The Carlisle Mosquito Online

Friday, November 30, 2007


CCHS revives the Marx Brothers with Animal Crackers

Groucho, Harpo, Chico, Zeppo and Gummo: did you know there were five of them? The
Sean Dwyer and Kailey Prior show how much fun it is to dance "The Long Island Low-Down."
legendary Marx Brothers comedy team began their careers in show business in the early years of the 20th century, appearing as musicians and in vaudeville theaters, rose to stardom on Broadway and then to superstardom in a series of films now considered classic. Animal Crackers, starring Groucho, Harpo, Chico and Zeppo, (Gummo had already left the act to serve in World War I and did not return to the stage) was the brothers' third Broadway show. It opened on October 23, 1928, and was made into a film released in 1930. I wonder how many of us have actually seen it.

CCHS Drama Director George Kendall wondered that too. He told me that only two of the students involved with Animal Crackers, opening tonight in the CCHS auditorium at 7:30 p.m., had even heard of the Marx Brothers — not so surprising when you think about it. Like Abbott and Costello, whose famous "Who's on first?" routine has pretty much outlived the original artists, the Marx Brothers themselves have faded from our consciousness even as their distinctive mannerisms and physical comedy, one-liners and routines have become part of our culture. CCHS students, however, now know the origins of all that comedic brilliance.

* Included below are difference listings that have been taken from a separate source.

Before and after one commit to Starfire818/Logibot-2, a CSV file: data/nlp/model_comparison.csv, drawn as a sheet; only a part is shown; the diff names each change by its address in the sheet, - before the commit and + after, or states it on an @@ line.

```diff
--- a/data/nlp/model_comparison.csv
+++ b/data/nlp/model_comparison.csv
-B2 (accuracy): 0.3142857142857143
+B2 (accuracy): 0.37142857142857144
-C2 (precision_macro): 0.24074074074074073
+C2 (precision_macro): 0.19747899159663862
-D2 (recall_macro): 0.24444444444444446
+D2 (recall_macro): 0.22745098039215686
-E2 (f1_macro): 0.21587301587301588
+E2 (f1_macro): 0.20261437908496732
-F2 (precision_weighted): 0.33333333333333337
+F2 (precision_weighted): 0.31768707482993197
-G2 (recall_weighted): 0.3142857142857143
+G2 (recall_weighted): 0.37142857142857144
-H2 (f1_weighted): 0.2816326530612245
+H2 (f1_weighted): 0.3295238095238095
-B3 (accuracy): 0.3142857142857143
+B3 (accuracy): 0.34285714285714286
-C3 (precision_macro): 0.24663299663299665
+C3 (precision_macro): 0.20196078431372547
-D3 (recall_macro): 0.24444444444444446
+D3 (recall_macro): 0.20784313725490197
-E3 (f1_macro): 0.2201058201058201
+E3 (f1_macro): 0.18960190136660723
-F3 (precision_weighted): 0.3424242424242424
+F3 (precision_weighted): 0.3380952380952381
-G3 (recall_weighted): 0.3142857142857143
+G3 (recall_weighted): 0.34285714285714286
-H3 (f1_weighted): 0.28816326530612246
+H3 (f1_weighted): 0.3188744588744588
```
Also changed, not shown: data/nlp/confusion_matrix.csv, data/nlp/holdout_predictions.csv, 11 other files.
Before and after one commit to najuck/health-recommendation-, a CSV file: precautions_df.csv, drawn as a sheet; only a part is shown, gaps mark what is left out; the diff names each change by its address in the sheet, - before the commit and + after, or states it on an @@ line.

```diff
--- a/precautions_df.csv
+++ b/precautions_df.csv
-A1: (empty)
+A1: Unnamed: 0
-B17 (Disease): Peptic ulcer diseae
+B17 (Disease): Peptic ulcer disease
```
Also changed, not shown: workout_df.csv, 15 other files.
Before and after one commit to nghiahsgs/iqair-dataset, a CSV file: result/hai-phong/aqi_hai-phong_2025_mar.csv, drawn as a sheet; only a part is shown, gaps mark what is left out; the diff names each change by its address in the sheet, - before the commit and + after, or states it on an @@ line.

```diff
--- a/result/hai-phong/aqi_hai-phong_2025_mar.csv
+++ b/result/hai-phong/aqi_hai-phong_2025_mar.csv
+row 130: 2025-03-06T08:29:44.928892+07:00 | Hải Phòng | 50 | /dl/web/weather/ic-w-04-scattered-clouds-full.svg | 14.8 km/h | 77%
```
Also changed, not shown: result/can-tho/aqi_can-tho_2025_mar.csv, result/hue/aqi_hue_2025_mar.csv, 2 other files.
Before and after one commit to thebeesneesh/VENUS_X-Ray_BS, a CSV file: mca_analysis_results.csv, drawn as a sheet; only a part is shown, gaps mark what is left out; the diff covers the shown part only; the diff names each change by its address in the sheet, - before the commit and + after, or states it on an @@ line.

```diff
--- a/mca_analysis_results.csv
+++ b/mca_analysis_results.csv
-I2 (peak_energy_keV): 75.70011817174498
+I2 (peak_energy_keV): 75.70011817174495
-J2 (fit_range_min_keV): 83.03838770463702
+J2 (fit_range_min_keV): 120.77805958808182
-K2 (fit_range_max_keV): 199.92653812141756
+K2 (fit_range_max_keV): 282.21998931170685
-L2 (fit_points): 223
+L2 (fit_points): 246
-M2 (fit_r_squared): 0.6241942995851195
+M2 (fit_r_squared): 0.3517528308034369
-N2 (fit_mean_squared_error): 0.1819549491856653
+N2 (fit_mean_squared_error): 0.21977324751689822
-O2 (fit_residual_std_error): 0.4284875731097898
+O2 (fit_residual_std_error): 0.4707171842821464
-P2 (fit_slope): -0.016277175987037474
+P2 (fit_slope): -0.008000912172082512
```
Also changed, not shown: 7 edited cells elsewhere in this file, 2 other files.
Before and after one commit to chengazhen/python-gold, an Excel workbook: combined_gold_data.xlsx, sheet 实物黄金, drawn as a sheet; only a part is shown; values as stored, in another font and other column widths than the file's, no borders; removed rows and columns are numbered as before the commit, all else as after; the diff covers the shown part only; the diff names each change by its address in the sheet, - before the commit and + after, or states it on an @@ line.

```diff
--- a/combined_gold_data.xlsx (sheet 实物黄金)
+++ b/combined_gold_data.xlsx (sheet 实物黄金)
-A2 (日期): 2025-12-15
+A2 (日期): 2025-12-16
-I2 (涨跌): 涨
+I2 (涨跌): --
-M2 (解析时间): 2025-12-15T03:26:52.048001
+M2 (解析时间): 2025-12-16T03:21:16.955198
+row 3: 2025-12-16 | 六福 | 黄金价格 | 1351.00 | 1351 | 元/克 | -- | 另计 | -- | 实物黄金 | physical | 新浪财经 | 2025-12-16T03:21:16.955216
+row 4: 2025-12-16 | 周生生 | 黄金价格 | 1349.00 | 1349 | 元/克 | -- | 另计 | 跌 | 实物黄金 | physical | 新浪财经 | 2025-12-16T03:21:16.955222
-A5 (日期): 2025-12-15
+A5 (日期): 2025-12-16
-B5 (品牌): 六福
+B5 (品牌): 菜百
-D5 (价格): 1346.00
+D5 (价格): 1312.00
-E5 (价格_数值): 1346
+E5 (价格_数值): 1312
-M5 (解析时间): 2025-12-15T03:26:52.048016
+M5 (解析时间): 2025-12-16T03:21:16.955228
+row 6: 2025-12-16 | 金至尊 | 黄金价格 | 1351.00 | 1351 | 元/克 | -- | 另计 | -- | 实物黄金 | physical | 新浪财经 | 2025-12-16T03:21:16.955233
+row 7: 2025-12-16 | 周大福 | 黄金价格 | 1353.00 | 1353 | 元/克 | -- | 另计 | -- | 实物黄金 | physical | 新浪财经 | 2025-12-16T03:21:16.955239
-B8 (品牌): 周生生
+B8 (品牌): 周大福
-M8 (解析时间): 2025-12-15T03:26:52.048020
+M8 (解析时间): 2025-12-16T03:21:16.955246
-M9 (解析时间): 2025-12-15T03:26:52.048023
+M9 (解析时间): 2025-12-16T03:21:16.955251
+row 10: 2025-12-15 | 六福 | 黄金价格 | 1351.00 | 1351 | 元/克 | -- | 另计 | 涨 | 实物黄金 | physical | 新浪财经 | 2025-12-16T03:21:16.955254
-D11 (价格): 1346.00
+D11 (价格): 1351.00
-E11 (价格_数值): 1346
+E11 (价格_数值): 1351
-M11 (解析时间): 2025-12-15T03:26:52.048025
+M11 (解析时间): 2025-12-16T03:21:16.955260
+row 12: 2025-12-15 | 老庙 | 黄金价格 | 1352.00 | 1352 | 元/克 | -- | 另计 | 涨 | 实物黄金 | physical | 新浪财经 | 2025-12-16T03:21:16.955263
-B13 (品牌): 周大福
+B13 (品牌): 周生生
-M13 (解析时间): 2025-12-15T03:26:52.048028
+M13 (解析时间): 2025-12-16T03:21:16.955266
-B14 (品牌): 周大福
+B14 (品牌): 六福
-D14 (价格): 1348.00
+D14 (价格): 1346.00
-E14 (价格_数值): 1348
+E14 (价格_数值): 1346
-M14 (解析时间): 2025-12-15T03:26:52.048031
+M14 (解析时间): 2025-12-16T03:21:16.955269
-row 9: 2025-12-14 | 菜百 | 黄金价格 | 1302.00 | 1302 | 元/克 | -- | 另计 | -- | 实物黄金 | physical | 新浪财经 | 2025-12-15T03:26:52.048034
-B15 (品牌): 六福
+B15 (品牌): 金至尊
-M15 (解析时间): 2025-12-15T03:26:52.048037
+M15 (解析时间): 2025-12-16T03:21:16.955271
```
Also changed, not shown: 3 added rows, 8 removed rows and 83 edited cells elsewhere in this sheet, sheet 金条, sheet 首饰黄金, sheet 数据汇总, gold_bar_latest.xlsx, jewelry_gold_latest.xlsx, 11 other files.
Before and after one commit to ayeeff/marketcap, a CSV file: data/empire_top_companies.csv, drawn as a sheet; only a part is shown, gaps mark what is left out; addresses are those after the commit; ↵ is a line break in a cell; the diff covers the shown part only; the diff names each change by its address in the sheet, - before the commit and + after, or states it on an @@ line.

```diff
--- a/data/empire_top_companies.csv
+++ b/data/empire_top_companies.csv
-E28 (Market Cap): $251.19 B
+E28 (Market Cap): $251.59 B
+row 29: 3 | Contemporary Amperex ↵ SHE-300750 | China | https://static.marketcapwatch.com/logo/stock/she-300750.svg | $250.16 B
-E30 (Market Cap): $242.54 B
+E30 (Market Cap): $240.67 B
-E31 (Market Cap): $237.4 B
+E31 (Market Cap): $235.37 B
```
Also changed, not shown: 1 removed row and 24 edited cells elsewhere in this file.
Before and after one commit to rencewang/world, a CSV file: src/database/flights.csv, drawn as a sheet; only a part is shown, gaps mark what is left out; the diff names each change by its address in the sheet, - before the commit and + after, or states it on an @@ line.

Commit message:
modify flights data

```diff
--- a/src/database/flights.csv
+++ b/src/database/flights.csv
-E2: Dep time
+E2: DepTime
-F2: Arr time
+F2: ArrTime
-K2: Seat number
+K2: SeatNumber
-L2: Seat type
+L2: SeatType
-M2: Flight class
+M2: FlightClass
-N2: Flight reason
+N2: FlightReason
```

In an over-the-top one-liner almost worthy of the brothers themselves, Kendall gleefully announced, "Now I know I've done my duty as an educator!"

Animal Crackers plays here and in Scotland

Kendall chose Animal Crackers because "the Marx Brothers' humor is universal." It is a shrewd choice, certainly, not only for performance here, but also in the upcoming Edinburgh Fringe Festival. To accommodate as many students as possible as well as travel plans, some roles have been double-cast, so audiences here will have a chance to see both casts perform: the U.S. cast will perform on Friday and Saturday, and the Edinburgh-bound cast on Sunday.

The show's wisecracking dialogue and exaggerated physical comedy are reminiscent not only of American vaudeville theater, but also of British music hall comedy and pantomime ("panto"), and should play very well in the U.K. As I watched a rehearsal on Tuesday afternoon, I heard students in the audience seats around me laughing heartily and proving that Animal Crackers is delighting a new generation here in the U.S. as well.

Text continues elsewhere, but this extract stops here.